Keywords:air-sea flux, air-sea interaction, eddy covariance technique
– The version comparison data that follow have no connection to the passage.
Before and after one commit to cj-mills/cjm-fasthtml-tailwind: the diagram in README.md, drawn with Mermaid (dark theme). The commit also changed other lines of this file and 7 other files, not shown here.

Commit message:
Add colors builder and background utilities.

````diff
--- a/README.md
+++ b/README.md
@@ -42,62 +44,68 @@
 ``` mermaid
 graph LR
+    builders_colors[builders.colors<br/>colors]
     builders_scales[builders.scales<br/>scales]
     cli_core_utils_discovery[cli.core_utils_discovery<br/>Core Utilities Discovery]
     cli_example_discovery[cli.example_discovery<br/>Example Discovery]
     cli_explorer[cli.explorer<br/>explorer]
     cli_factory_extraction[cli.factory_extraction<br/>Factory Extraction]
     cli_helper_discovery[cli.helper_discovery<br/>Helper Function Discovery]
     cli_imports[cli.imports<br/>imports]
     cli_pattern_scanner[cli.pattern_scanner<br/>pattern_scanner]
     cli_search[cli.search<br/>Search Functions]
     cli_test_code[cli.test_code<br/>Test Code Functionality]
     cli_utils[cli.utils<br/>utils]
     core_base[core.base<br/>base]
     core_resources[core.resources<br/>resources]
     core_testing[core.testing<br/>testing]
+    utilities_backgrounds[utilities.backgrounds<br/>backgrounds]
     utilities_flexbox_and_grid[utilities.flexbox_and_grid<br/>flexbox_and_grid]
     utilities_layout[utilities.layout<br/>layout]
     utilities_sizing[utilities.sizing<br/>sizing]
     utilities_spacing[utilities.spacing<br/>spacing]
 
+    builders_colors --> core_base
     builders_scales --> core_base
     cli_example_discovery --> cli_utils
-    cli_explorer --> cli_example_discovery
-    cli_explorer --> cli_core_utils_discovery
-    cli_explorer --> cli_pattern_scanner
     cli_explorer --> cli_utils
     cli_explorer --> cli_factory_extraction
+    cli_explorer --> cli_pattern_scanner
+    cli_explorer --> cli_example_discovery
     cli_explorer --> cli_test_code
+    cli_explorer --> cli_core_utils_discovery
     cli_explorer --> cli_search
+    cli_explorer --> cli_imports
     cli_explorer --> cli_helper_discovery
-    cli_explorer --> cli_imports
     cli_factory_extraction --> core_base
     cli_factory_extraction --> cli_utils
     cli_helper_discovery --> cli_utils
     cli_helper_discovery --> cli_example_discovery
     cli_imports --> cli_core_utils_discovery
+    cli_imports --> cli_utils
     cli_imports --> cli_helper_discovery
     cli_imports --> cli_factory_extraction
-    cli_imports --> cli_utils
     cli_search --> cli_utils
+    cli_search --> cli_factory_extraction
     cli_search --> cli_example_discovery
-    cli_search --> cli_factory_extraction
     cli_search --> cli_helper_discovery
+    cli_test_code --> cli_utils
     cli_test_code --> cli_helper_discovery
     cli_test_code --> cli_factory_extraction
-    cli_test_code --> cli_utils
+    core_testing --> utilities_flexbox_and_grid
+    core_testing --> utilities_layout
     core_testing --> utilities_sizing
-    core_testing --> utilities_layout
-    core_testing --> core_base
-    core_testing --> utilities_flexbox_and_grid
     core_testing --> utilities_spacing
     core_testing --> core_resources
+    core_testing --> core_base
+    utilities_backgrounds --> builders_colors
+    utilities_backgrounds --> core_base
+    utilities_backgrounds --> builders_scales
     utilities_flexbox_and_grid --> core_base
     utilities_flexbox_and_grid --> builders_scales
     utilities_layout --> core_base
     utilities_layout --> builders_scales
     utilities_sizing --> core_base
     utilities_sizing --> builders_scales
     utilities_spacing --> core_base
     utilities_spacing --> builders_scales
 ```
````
Accurate parameterizations of sea–air momentum, sensible and latent heats, trace gases (e.g. greenhouse gases including CO2 and CH4), and aerosol fluxes are important in sea–air interaction. Coupled ocean–atmosphere global climate models require high accuracy of the net surface heat flux for the prediction of climate change, and process–based understanding of particle formation from bubble bursting to realistically predict the climate effect of marine aerosols. Precise measurements of the CO2 gas transfer across the air–sea interface provide a better understanding of the global carbon cycle. The eddy covariance technique is the definitive method to directly determine these sea–air fluxes, but it requires measurements of the vertical and downwind components of air velocity, air temperature, humidity, trace gases, and aerosol over a sufficiently long averaging period (> 30 min) and with sufficient frequency response (< 10 Hz). One of the greatest difficulties in measuring sea–air flux by the eddy covariance technique over the open ocean is the apparent wind velocity caused by the wave–induced platform motion. As a result, the uncorrected eddy covariance results are all strongly biased, and especially represent unrealistic momentum fluxes. Improved ship motion correction scheme with Kalman filter results in a significant reduction in both the bias and the scatter of momentum fluxes. Previous studies over the oceans have shown that the eddy covariance CO2 flux was larger than the bulk CO2 flux estimated by the mass balance technique. Our results suggest that the density correction due to the air pressure fluctuation, which is assumed to be negligible in the WPL correction, is required to evaluate the accurate eddy covariance CO2 flux over the ocean.